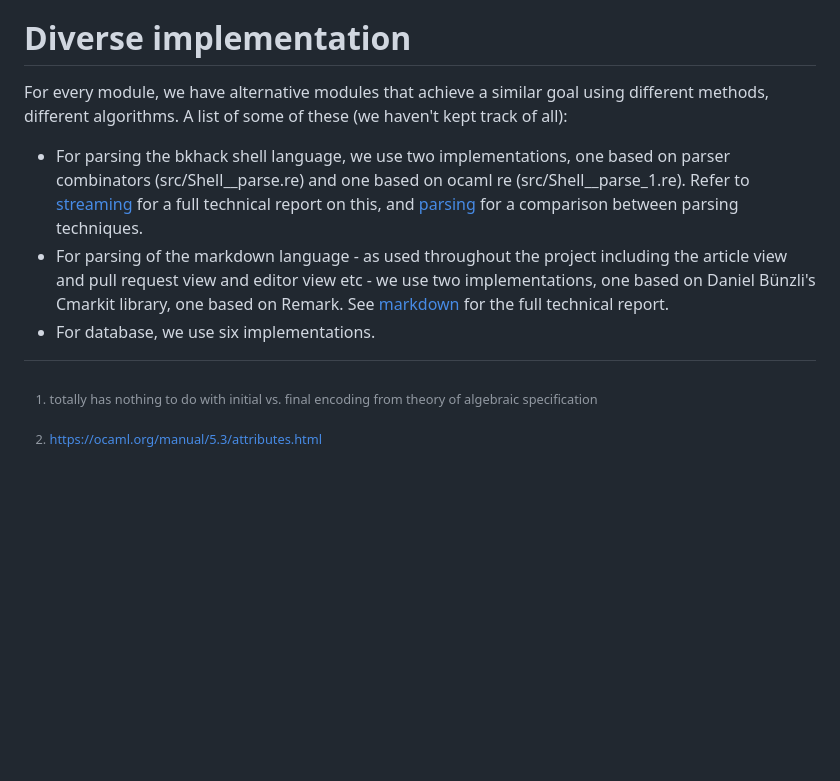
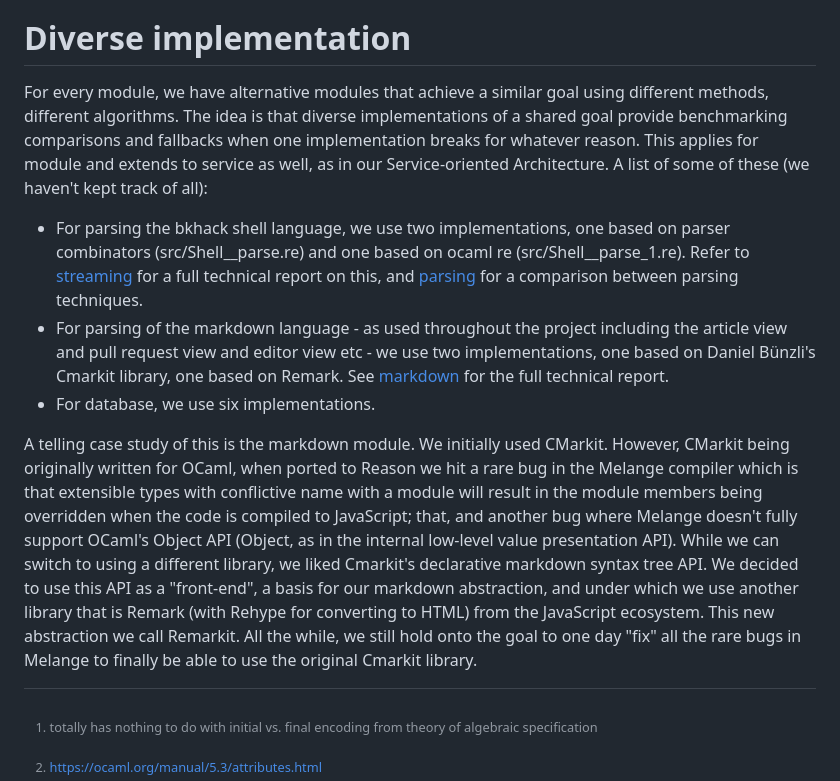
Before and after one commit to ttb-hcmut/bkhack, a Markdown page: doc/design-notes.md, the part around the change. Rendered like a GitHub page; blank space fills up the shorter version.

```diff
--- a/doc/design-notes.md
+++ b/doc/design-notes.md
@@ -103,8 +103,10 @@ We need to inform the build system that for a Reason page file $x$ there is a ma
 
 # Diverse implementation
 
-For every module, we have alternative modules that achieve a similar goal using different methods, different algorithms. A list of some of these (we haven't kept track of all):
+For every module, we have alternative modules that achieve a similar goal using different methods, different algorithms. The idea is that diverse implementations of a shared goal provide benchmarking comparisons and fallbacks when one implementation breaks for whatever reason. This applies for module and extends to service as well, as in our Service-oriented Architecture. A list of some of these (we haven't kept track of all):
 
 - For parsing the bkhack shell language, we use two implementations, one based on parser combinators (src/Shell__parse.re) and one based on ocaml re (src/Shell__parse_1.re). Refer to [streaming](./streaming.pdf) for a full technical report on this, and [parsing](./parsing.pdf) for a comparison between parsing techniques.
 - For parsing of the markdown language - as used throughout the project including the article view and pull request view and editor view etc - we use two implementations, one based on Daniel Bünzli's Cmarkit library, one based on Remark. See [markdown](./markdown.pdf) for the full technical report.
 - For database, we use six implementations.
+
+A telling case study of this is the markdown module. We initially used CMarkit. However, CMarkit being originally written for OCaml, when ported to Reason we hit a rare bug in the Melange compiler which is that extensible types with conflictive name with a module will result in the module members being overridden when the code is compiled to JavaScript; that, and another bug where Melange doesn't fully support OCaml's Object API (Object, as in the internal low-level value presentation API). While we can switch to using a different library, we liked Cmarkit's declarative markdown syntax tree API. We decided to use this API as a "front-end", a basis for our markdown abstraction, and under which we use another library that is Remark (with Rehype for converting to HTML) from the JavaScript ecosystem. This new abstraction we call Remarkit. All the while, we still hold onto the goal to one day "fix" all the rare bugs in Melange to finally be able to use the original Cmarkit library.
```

....

Show each line of the material where the word "notes" occurs.

- [Solved exercise]:
Before and after one commit to ttb-hcmut/bkhack, a Markdown page: doc/design-notes.md, the part around the change. Rendered like a GitHub page; blank space fills up the shorter version.
--- a/doc/design-notes.md
+++ b/doc/design-notes.md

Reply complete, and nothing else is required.